Next come two warm sandwiches on bagel-like bread, but softer, with a rounded sweetness; they're delivered in a lidded basket that's opened at the table. Like most Japanese breads, both the surface and interior are plush and tender, no crackly crusts here. One is sweet, and filled with a mix of whipped cream and strawberry preserves. The other pairs peppery mayo with thin-sliced smoked salmon, onion slivers, and watercress. My only complaint was that the tea set's balance of sweet versus savory was completely off—the smoked salmon sandwich was the single savory element of the meal.
Scones are a highlight at Cha-An, served with little dishes of soft, barely whipped cream and housemade blueberry preserves. There is always one "classic American" flavored scone (most often chocolate chip) and another tea-flavored scone. They're large, so if you only finish one, go with the tea scone. It was Earl Grey on my visit, the dough mixed with finely ground earl grey tea leaves. Each batch is baked to order, and the scones are presented still steaming, with golden, sugar-topped crunchy crusts. Break it open and the bold scent of earl grey literally wafts over the entire table. Whereas most of the flavors at Cha-An are refined and delicate, this is aggressive in the best way possible.
The sweets are finished with matcha shortbread—the crumbly nature perfect for a tea pairing; an passable, though dry vanilla macaron; and a unexpectedly excellent wedge of fruitcake, the fragrant and buttery pound cake base spotted in chunks of sweet fruit.
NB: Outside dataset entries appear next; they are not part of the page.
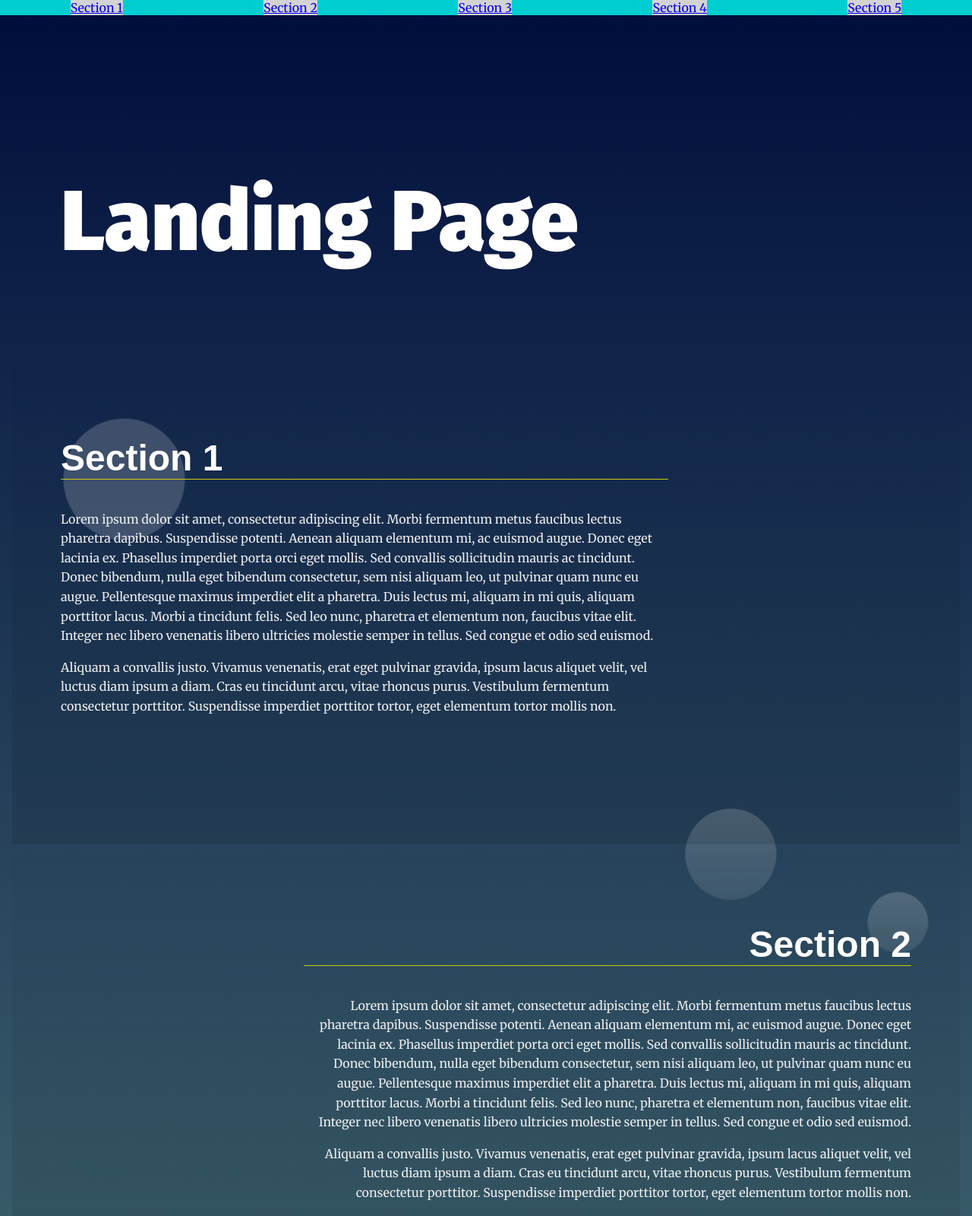
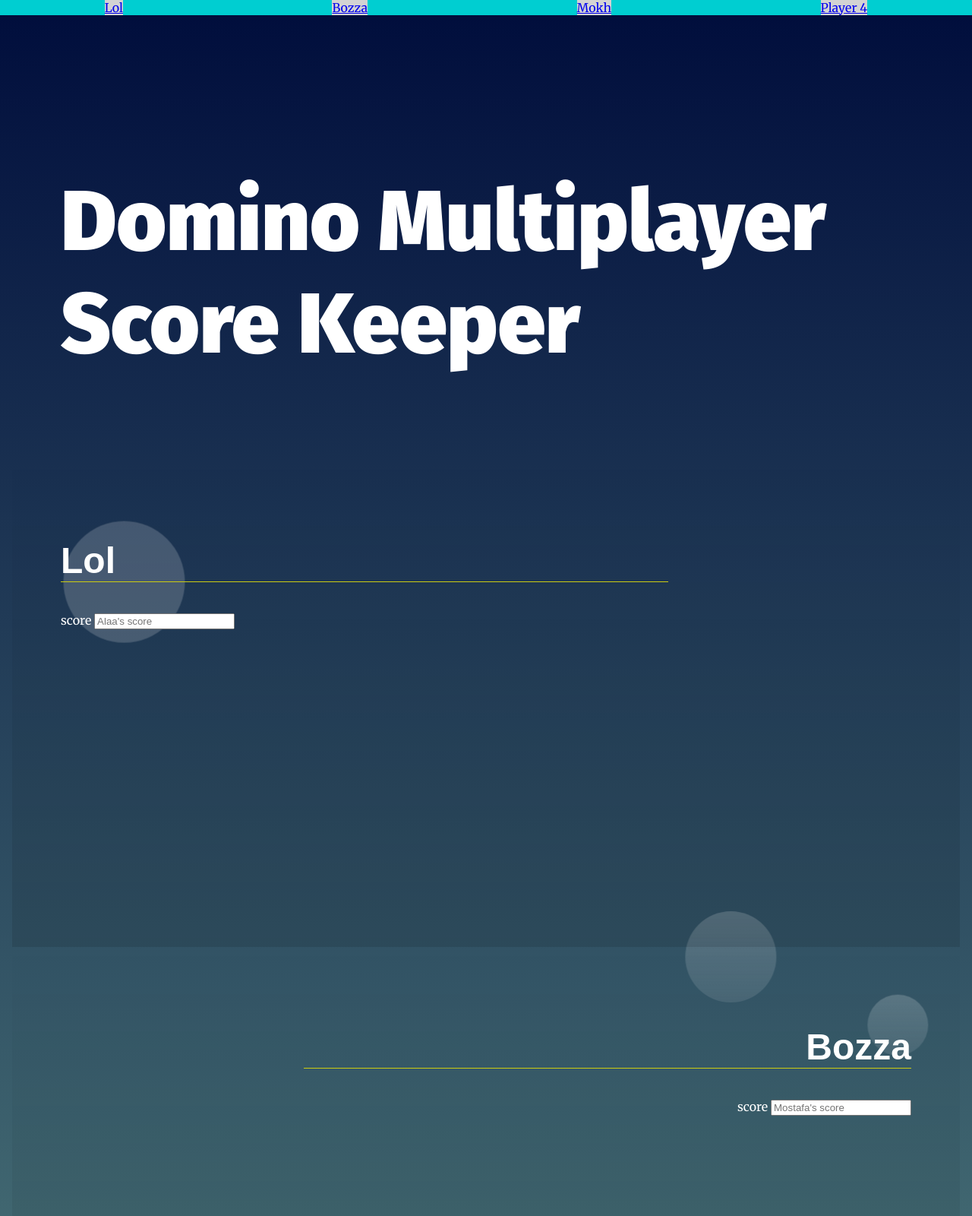
Before and after one commit to muhammadmokhtar/landing-page, a plain HTML site: page index.html in a window 1280 px wide. Shown: the top 1600 px of the page at 76% size. Drawn offline with Linux system fonts and the light colour scheme.

Commit message:
domino edition

```diff
--- a/index.html
+++ b/index.html
@@ -20,50 +20,38 @@
   </header>
   <main>
     <header class="main__hero">
-      <h1>Landing Page </h1>
+      <h1>Domino Multiplayer Score Keeper </h1>
     </header>
     <!-- Each Section has an ID (used for the anchor) and
     a data attribute that will populate the li node.
     Adding more sections will automatically populate nav.
     The first section is set to active class by default -->
-    <section id="section1" data-nav="Section 1" class="active">
+    <section id="section1" data-nav="Lol" class="active">
       <div class="landing__container">
-        <h2>Section 1</h2>
-        <p>Lorem ipsum dolor sit amet, consectetur adipiscing elit. Morbi fermentum metus faucibus lectus pharetra dapibus. Suspendisse potenti. Aenean aliquam elementum mi, ac euismod augue. Donec eget lacinia ex. Phasellus imperdiet porta orci eget mollis. Sed convallis sollicitudin mauris ac tincidunt. Donec bibendum, nulla eget bibendum consectetur, sem nisi aliquam leo, ut pulvinar quam nunc eu augue. Pellentesque maximus imperdiet elit a pharetra. Duis lectus mi, aliquam in mi quis, aliquam porttitor lacus. Morbi a tincidunt felis. Sed leo nunc, pharetra et elementum non, faucibus vitae elit. Integer nec libero venenatis libero ultricies molestie semper in tellus. Sed congue et odio sed euismod.</p>
-
-        <p>Aliquam a convallis justo. Vivamus venenatis, erat eget pulvinar gravida, ipsum lacus aliquet velit, vel luctus diam ipsum a diam. Cras eu tincidunt arcu, vitae rhoncus purus. Vestibulum fermentum consectetur porttitor. Suspendisse imperdiet porttitor tortor, eget elementum tortor mollis non.</p>
+        <h2>Lol</h2>
+        <label for="zip1">score</label>
+        <input type="text" id="zip1" placeholder="Alaa's score">
       </div>
     </section>
-    <section id="section2" data-nav="Section 2">
+    <section id="section2" data-nav="Bozza">
       <div class="landing__container">
-        <h2>Section 2</h2>
-        <p>Lorem ipsum dolor sit amet, consectetur adipiscing elit. Morbi fermentum metus faucibus lectus pharetra dapibus. Suspendisse potenti. Aenean aliquam elementum mi, ac euismod augue. Donec eget lacinia ex. Phasellus imperdiet porta orci eget mollis. Sed convallis sollicitudin mauris ac tincidunt. Donec bibendum, nulla eget bibendum consectetur, sem nisi aliquam leo, ut pulvinar quam nunc eu augue. Pellentesque maximus imperdiet elit a pharetra. Duis lectus mi, aliquam in mi quis, aliquam porttitor lacus. Morbi a tincidunt felis. Sed leo nunc, pharetra et elementum non, faucibus vitae elit. Integer nec libero venenatis libero ultricies molestie semper in tellus. Sed congue et odio sed euismod.</p>
-
-        <p>Aliquam a convallis justo. Vivamus venenatis, erat eget pulvinar gravida, ipsum lacus aliquet velit, vel luctus diam ipsum a diam. Cras eu tincidunt arcu, vitae rhoncus purus. Vestibulum fermentum consectetur porttitor. Suspendisse imperdiet porttitor tortor, eget elementum tortor mollis non.</p>
+        <h2>Bozza</h2>
+        <label for="zip2">score</label>
+        <input type="text" id="zip2" placeholder="Mostafa's score">
       </div>
     </section>
-    <section id="section3" data-nav="Section 3">
+    <section id="section3" data-nav="Mokh">
       <div class="landing__container">
-        <h2>Section 3</h2>
-        <p>Lorem ipsum dolor sit amet, consectetur adipiscing elit. Morbi fermentum metus faucibus lectus pharetra dapibus. Suspendisse potenti. Aenean aliquam elementum mi, ac euismod augue. Donec eget lacinia ex. Phasellus imperdiet porta orci eget mollis. Sed convallis sollicitudin mauris ac tincidunt. Donec bibendum, nulla eget bibendum consectetur, sem nisi aliquam leo, ut pulvinar quam nunc eu augue. Pellentesque maximus imperdiet elit a pharetra. Duis lectus mi, aliquam in mi quis, aliquam porttitor lacus. Morbi a tincidunt felis. Sed leo nunc, pharetra et elementum non, faucibus vitae elit. Integer nec libero venenatis libero ultricies molestie semper in tellus. Sed congue et odio sed euismod.</p>
-
-        <p>Aliquam a convallis justo. Vivamus venenatis, erat eget pulvinar gravida, ipsum lacus aliquet velit, vel luctus diam ipsum a diam. Cras eu tincidunt arcu, vitae rhoncus purus. Vestibulum fermentum consectetur porttitor. Suspendisse imperdiet porttitor tortor, eget elementum tortor mollis non.</p>
+        <h2>Mokh</h2>
+        <label for="zip3">score</label>
+        <input type="text" id="zip3" placeholder="Mokhtar's score">
       </div>
     </section>
-    <section id="section4" data-nav="Section 4">
+    <section id="section4" data-nav="Player 4">
       <div class="landing__container">
-        <h2>Section 4</h2>
-        <p>Lorem ipsum dolor sit amet, consectetur adipiscing elit. Morbi fermentum metus faucibus lectus pharetra dapibus. Suspendisse potenti. Aenean aliquam elementum mi, ac euismod augue. Donec eget lacinia ex. Phasellus imperdiet porta orci eget mollis. Sed convallis sollicitudin mauris ac tincidunt. Donec bibendum, nulla eget bibendum consectetur, sem nisi aliquam leo, ut pulvinar quam nunc eu augue. Pellentesque maximus imperdiet elit a pharetra. Duis lectus mi, aliquam in mi quis, aliquam porttitor lacus. Morbi a tincidunt felis. Sed leo nunc, pharetra et elementum non, faucibus vitae elit. Integer nec libero venenatis libero ultricies molestie semper in tellus. Sed congue et odio sed euismod.</p>
-
-        <p>Aliquam a convallis justo. Vivamus venenatis, erat eget pulvinar gravida, ipsum lacus aliquet velit, vel luctus diam ipsum a diam. Cras eu tincidunt arcu, vitae rhoncus purus. Vestibulum fermentum consectetur porttitor. Suspendisse imperdiet porttitor tortor, eget elementum tortor mollis non.</p>
-      </div>
-    </section>
-    <section id="section5" data-nav="Section 5">
-      <div class="landing__container">
-        <h2>Section 5</h2>
-        <p>Lorem ipsum dolor sit amet, consectetur adipiscing elit. Morbi fermentum metus faucibus lectus pharetra dapibus. Suspendisse potenti. Aenean aliquam elementum mi, ac euismod augue. Donec eget lacinia ex. Phasellus imperdiet porta orci eget mollis. Sed convallis sollicitudin mauris ac tincidunt. Donec bibendum, nulla eget bibendum consectetur, sem nisi aliquam leo, ut pulvinar quam nunc eu augue. Pellentesque maximus imperdiet elit a pharetra. Duis lectus mi, aliquam in mi quis, aliquam porttitor lacus. Morbi a tincidunt felis. Sed leo nunc, pharetra et elementum non, faucibus vitae elit. Integer nec libero venenatis libero ultricies molestie semper in tellus. Sed congue et odio sed euismod.</p>
-
-        <p>Aliquam a convallis justo. Vivamus venenatis, erat eget pulvinar gravida, ipsum lacus aliquet velit, vel luctus diam ipsum a diam. Cras eu tincidunt arcu, vitae rhoncus purus. Vestibulum fermentum consectetur porttitor. Suspendisse imperdiet porttitor tortor, eget elementum tortor mollis non.</p>
+        <h2>Player 4</h2>
+        <label for="zip4">score</label>
+        <input type="text" id="zip4" placeholder="Player4's score">
       </div>
     </section>
   </main>
```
About the author: Originally from Honolulu, Kathy YL Chan writes A Passion For Food, where she chronicles her eats and travels adventures between Hawai'i, New York and beyond. She firmly believes that there is always room for dessert.